The popular peer-to-peer file sharing platform claims it has more than 8 million users. It’s now pursuing content publishers to reach that installed base with its Pando Publisher streaming service.
By Eric Schumacher-Rasmussen
Published on streamingmedia.com June 25, 2007
At this year’s Streaming Media East conference in May, there was plenty of buzz about P2P, and one of the names that kept coming up again and again was Pando. At the time, however, the excitement came with a caveat, as Pando didn’t allow content owners to deliver video via streaming or progressive download.

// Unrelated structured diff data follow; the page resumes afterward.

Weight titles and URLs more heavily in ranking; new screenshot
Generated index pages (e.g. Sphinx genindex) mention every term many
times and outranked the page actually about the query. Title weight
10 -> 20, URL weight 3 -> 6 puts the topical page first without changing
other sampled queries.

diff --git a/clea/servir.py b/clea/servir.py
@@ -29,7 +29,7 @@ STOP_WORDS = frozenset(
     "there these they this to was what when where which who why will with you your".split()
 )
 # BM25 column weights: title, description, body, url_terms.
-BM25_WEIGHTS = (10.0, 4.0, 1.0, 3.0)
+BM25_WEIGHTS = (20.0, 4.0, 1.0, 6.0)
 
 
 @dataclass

Individual users could, of course, use Pando’s lightweight software client to send large files—including video—to each other, but not until the announcement last week of Pando Publisher did Pando Networks enter the realm of streaming video. But what separates it from other P2P names that have been garnering attention, most notably BitTorrent and Joost, is that unlike those networks, Pando is not a destination site or a content aggregator.

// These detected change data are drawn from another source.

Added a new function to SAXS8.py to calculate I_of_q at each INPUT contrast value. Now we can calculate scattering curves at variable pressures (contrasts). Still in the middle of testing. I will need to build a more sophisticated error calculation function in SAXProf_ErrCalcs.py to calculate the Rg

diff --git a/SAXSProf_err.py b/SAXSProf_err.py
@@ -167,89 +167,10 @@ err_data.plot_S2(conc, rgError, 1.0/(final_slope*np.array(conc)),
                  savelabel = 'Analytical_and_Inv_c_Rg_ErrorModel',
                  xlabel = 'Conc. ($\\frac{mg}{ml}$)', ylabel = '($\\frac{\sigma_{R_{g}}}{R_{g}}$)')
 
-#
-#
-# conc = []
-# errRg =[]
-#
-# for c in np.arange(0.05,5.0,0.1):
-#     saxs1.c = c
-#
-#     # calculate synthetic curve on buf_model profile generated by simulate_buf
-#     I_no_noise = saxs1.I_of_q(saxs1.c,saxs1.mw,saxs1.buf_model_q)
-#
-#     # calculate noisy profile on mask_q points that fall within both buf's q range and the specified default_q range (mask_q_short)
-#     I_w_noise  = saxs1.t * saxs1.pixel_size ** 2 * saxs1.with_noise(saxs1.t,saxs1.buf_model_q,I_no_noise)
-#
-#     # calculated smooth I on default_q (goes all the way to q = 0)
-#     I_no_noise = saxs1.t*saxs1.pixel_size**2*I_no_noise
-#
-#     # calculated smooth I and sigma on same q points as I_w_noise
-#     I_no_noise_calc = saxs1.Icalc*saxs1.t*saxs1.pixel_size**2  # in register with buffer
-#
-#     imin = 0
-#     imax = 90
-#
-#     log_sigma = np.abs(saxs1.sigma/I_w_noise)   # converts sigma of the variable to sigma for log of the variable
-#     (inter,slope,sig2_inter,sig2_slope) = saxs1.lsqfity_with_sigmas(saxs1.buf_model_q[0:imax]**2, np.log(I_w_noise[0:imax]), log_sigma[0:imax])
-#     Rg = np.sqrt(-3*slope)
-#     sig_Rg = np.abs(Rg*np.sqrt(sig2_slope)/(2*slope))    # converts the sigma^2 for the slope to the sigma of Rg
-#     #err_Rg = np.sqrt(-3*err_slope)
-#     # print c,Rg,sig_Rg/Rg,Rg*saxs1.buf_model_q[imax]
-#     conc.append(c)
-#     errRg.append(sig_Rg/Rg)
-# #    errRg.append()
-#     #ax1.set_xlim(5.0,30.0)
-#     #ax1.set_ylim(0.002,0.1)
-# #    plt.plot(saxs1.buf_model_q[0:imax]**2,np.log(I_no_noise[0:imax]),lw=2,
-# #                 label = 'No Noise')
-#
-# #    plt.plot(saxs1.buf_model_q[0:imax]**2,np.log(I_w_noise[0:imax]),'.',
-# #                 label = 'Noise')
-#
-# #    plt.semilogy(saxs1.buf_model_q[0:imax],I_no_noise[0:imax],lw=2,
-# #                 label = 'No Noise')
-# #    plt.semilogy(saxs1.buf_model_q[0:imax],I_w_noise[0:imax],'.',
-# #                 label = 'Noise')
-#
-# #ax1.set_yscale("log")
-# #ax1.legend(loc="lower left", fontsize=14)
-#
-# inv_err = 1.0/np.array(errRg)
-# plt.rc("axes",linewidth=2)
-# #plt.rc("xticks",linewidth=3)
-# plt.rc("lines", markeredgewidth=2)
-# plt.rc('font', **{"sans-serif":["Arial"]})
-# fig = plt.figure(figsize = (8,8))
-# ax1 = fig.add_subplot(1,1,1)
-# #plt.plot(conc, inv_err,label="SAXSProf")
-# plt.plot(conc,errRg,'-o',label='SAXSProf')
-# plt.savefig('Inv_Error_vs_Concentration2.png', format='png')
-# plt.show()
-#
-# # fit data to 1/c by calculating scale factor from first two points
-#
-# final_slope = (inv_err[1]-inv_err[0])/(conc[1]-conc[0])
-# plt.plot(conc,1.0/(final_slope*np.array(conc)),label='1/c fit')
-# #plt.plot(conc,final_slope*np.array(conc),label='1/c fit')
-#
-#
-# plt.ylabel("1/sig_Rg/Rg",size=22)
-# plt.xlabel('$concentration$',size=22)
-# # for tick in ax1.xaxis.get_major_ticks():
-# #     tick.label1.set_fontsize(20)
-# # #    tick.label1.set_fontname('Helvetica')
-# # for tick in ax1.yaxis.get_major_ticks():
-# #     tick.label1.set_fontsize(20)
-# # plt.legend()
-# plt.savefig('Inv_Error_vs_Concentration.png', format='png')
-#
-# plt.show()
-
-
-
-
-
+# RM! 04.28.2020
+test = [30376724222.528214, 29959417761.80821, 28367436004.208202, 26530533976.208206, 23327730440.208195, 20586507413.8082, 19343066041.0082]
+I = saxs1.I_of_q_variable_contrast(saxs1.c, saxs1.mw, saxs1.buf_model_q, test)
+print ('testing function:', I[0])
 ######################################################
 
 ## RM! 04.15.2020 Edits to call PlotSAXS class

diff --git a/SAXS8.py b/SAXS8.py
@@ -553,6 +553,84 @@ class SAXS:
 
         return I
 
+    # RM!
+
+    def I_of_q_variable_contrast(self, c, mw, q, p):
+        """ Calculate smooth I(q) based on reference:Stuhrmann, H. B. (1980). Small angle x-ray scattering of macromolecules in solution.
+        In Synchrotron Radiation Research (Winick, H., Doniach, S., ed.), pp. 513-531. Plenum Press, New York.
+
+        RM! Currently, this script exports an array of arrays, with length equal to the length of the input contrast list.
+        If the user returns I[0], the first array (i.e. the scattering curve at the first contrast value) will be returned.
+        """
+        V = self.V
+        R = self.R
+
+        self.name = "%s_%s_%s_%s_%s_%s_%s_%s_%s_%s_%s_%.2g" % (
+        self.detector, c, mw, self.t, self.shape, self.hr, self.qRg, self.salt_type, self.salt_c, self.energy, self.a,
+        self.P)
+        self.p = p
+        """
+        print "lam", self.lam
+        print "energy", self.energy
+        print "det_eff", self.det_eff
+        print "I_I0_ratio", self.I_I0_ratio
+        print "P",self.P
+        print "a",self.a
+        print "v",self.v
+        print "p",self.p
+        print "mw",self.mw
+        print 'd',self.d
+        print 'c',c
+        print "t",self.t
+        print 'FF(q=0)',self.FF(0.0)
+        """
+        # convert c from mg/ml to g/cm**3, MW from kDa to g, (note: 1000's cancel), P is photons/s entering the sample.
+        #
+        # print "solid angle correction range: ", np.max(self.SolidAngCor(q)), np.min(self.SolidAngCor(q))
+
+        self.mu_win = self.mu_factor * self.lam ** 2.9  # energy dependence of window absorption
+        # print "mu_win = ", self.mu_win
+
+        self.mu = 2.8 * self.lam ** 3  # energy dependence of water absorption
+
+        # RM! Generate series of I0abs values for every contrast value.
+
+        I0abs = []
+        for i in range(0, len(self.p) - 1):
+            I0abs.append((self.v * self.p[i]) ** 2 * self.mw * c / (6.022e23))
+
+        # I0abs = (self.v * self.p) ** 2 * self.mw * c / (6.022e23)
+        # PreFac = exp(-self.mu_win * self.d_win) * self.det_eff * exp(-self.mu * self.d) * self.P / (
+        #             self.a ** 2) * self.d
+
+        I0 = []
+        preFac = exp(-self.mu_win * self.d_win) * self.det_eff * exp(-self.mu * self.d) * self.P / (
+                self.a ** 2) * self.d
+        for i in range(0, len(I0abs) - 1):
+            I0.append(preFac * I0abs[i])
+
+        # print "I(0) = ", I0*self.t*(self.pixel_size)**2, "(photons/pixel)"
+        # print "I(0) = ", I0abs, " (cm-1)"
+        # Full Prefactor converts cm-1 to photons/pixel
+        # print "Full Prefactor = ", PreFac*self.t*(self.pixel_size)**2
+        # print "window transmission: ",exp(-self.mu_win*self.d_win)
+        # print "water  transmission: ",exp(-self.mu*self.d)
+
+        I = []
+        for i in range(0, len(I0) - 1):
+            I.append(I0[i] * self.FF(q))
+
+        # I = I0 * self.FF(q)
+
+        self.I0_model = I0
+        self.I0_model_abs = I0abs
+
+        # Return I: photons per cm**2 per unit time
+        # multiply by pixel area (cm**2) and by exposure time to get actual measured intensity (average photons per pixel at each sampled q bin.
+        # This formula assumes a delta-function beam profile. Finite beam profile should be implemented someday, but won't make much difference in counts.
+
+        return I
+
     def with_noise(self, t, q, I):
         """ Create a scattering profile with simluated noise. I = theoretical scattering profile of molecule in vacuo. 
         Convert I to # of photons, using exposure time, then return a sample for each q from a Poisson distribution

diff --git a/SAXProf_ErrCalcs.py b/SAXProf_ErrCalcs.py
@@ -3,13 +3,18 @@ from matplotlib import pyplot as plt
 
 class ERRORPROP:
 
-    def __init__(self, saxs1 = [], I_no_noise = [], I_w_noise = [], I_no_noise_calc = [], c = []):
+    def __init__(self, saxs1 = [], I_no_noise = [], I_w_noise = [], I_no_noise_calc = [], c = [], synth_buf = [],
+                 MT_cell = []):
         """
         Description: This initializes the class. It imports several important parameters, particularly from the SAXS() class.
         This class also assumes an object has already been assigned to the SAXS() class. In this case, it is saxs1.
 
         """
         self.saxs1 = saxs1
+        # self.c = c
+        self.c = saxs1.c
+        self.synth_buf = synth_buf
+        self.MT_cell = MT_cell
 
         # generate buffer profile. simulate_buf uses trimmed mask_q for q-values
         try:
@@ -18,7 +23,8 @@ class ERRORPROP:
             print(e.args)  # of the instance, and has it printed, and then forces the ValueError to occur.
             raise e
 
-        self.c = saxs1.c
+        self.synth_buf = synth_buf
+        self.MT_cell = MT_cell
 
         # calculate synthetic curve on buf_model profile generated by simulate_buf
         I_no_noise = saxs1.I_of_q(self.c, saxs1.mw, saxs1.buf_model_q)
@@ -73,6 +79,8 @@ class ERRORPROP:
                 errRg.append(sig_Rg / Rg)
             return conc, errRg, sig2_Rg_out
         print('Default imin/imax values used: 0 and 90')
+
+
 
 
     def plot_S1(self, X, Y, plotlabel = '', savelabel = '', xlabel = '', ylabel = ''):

Also unlike those networks, by the time Pando Publisher was announced, Pando already had more than 8 million client downloads in the last year; Joost only has about 500,000 users. Seems that the file-exchange capability (which works terrifically) was also something of a Trojan horse to get the client onto users’ desktops. Now that it’s out there, it’s Pando’s hope that content publishers will take advantage of Pando Publisher to reach this already-existing user base.
“If you’re going to be truly disruptive with technology, you need to start with users and go upstream,” says Pando CEO Robert Levitan, who also co-founded iVillage. “We’re just a platform, and now content creators can use Pando to deliver video from their own websites, as well as from aggregators. Again and again, I hear entertainment company executives say ‘We want to put our content everywhere’. With sites like YouTube, your content will be everywhere anyway, so you’d better be the one to distribute it.”
Pando Publisher can work on top of existing content delivery networks and features a web-based media publishing console as well as dynamic ad insertion and detailed user and usage reporting, according to the company. Current clients include Blip.tv and Revver, according to the company.
And what does Levitan say to the oft-cited argument against P2P that end users will be reluctant to download clients to their machines? “Sure, we’d have more users if there wasn’t a client to download, but in order to receive high-quality video, people are realizing that they need some software assistance,” he says, pointing to other services like iTunes and Skype, both of which require users to download much bigger software than Pando’s 4MB client.
In fact, he thinks that such clients might become almost ubiquitous. “The home run would be to have the client preinstalled on computers, the way Adobe Acrobat is now,” Levitan says. “I think that relatively soon, we’ll see a progressive PC manufacturer preload their machines with a P2P video client.”